April 1, 2021


To the Federal, State and Municipal Authorities of the State of Quintana Roo

To the State Human Rights Commission

To the National Human Rights Commission

To the Authorities of El Salvador

To Franciscans International

To all people of good faith

The Franciscan Network on Migration from the US – Mexico – Central America, firmly repudiates the events that occurred on March 27 of this year in the Tumbe Ka neighborhood of Tulum, Quintana Roo, Mexico. In the aforementioned incident, elements of the municipal public security patrol handcuffed and subdued Victoria Esperanza Salazar Arriaza, originally from El Salvador, who at the time of the events, was in Mexican territory with her two youngest daughters, as refugees.

During her arrest, Victoria Esperanza Salazar Arriaza was murdered by elements of the municipal public security forces. After her death, fractures were found on the first and second vertebrae of her spine, a fact that not only indicates the excessive use of physical force to which she was subjected, but also exposes the visible and invisible systematic violence experienced in Mexico. Violence brought about by immigration policies applied by the Military and the National Guard in the eleven border points of Mexican territory, thereby exacerbating racism and xenophobia on the part of the authorities at all three levels of government: municipal, state and federal. 

Victoria’s case is not isolated. Thousands of migrant women fleeing violence in their countries of origin paradoxically become victims of direct, structural, and symbolic violence in Mexican territory, making them a vulnerable group, making urgent the call for dignified care and respect for their human rights, in accordance with the law, as established in Article 1 of the Political Constitution of the United Mexican States and in various International Treaties signed and ratified by the Mexican State.

With this in mind, we reject this femicide, which is fraught with xenophobia, racism and discrimination on the part of the police authorities.
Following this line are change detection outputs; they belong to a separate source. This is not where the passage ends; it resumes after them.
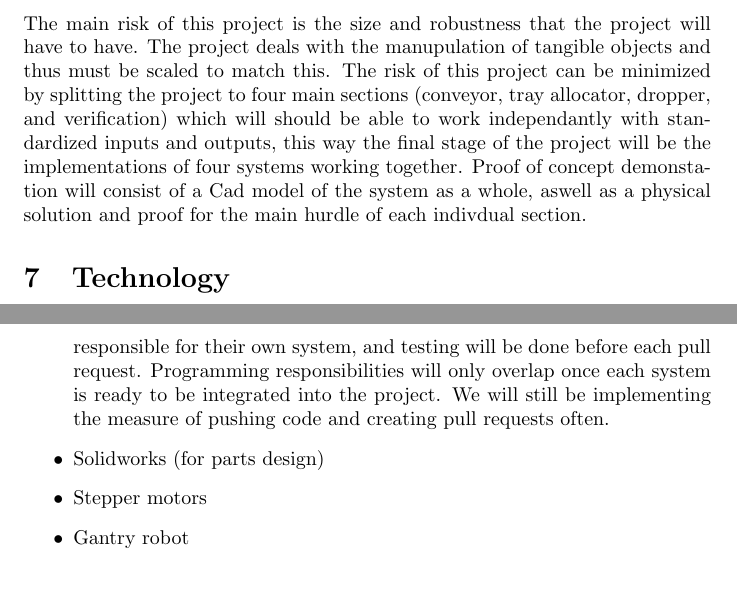
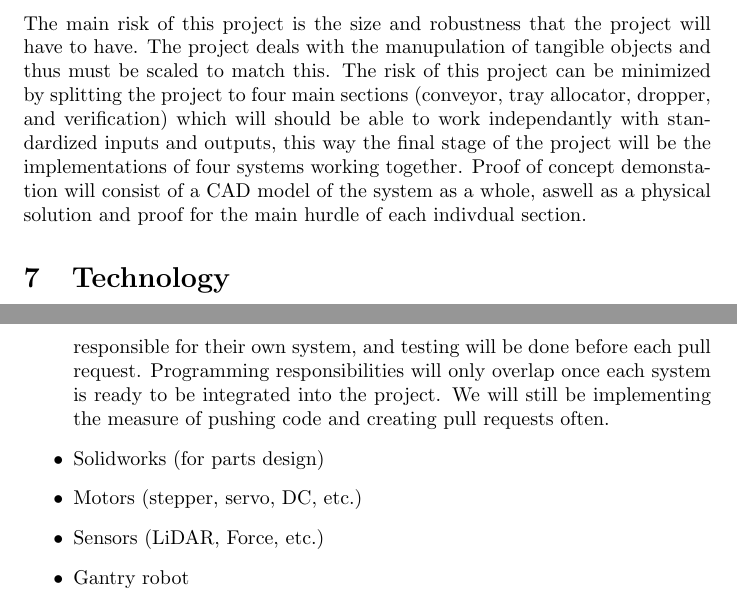
Before and after one commit to aaronbilly22/The_Nursery_Project, a LaTeX document (docs/DevelopmentPlan/DevelopmentPlan.tex): two parts of pages 4 and 5 of 5, joined at a grey line, cut so that both start at the same text. Compiled offline with pdfLaTeX.

Commit message:
formatting updates

```diff
--- a/docs/DevelopmentPlan/DevelopmentPlan.tex
+++ b/docs/DevelopmentPlan/DevelopmentPlan.tex
@@ -124,7 +124,7 @@
 
 	The main risk of this project is the size and robustness that the project will have to have. The project deals with the manupulation of tangible objects and thus must be scaled to match this.
 	The risk of this project can be minimized by splitting the project to four main sections (conveyor, tray allocator, dropper, and verification) which will should be able to work independantly with standardized inputs and outputs, this way the final stage of the project will be
-	the implementations of four systems working together. Proof of concept demonstation will consist of a Cad model of the system as a whole, aswell as a physical solution and proof for the main hurdle of each indivdual section.
+	the implementations of four systems working together. Proof of concept demonstation will consist of a CAD model of the system as a whole, aswell as a physical solution and proof for the main hurdle of each indivdual section.
 
 
 	\section{Technology}
@@ -136,7 +136,8 @@
 	easy as each group member will be responsible for their own system, and testing will be done before each pull request. Programming responsibilities will only overlap once each
 	system is ready to be integrated into the project. We will still be implementing the measure of pushing code and creating pull requests often.
 	\item Solidworks (for parts design)
-	\item Stepper motors
+	\item Motors (stepper, servo, DC, etc.)
+	\item Sensors (LiDAR, Force, etc.)
 	\item Gantry robot
 	\item End-effector responsible for dropping
 	\item End-effector responsible for grabbing
```
Also changed, not shown: docs/ProblemStatementAndGoals/ProblemStatement.tex (+2 -2 lines), docs/DevelopmentPlan/DevelopmentPlan.pdf, docs/ProblemStatementAndGoals/ProblemStatement.pdf.
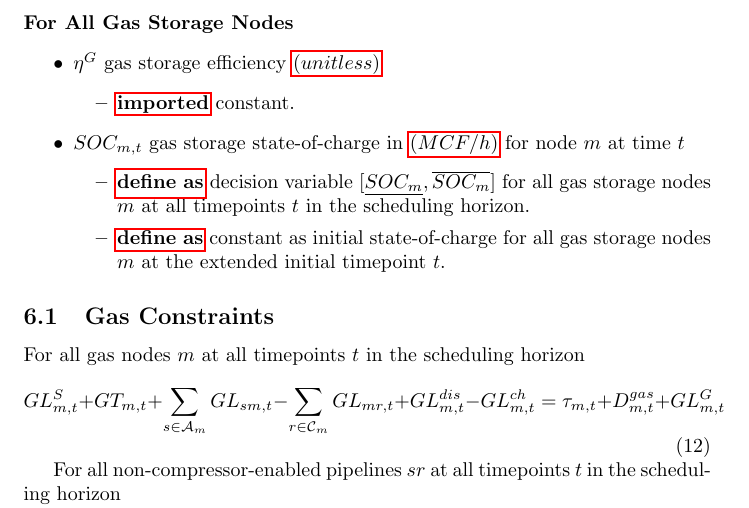
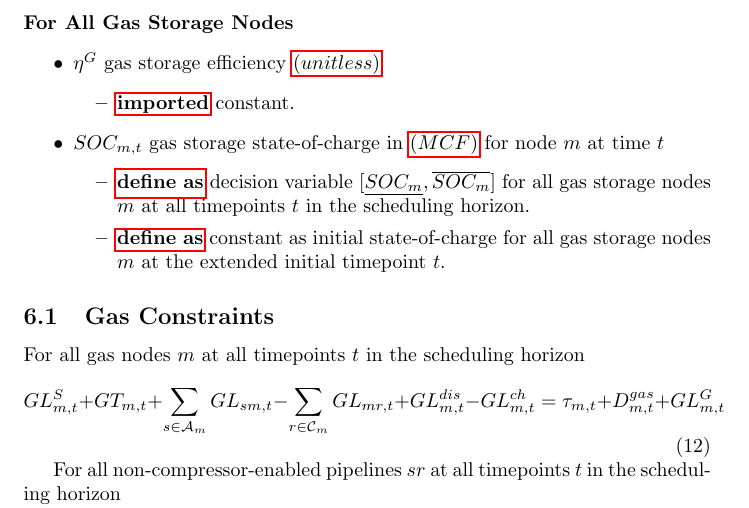
Before and after one commit to byu9/electrical-gas-water, a LaTeX document (doc/contract.tex, which reads doc/gas-storage.tex): part of page 8 of 10, cut so that both start at the same text. Compiled offline with pdfLaTeX.

Commit message:
fix minor error in contract

```diff
--- a/doc/gas-storage.tex
+++ b/doc/gas-storage.tex
@@ -6,7 +6,7 @@
   \item \gls{imported} constant.
   \end{itemize}
 
-\item $SOC_{m,t}$ gas storage state-of-charge in \gls{unit:volume/t}
+\item $SOC_{m,t}$ gas storage state-of-charge in \gls{unit:volume}
 for node $m$ at time $t$ \begin{itemize} \item \gls{define} decision variable
   $[\lo{SOC_m}, \hi{SOC_m}]$ for all gas storage nodes
   $m$ \atallt{}.  \item \gls{define} constant as initial state-of-charge for all
```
Migrants are not criminals, they are not a criminal threat; but in cases such as this one, they are victims of corrupt police and local governments. We join the call by her relatives in demanding justice — zero tolerance for impunity in this case, which has drawn attention and been publicized on social networks.

We demand from the Mexican authorities at all three levels:

  1. Respect for the human rights of each and every migrant regardless of their immigration status.
  2. Policies aimed at preventing and eliminating all types of discrimination and xenophobia by the authorities.
  3. The intervention of the Consulate of El Salvador and Mexican authorities, to provide protection to the daughters of Victoria Esperanza Salazar Arriaza, exposed to physical and psychological violence, where the best interests of minors prevail.
  4. To the Attorney General of Quintana Roo, the correct handling of the investigation file, with respect for due process, as well as reparation for damages and non-repetition of the violation of the human rights of migrants.
  5. In conformity with the rule of law, we strongly urge that victims be offered adequate reparation, including compensation, rehabilitation, and satisfaction (including restitution of reputation and public recognition of the damage suffered).

Finally, as Franciscans, we commit ourselves to continue accompanying the journey of so many migrants, from where we serve as a “Samaritan” Church. Following the example of Saint Joseph, we will be guardians of those who are forced to migrate to other lands. We join the pain and indignation of the family, offering our prayer with tenderness and solidarity. These and so many other injustices challenge all of us who are disciples of Jesus, who seek to build a community as did Saint Francis and Saint Clare of Assisi.

Franciscans Network on Migration
Central America – Mexico – USA

Photos: La 72 Hogar-Refugio para personas Migrantes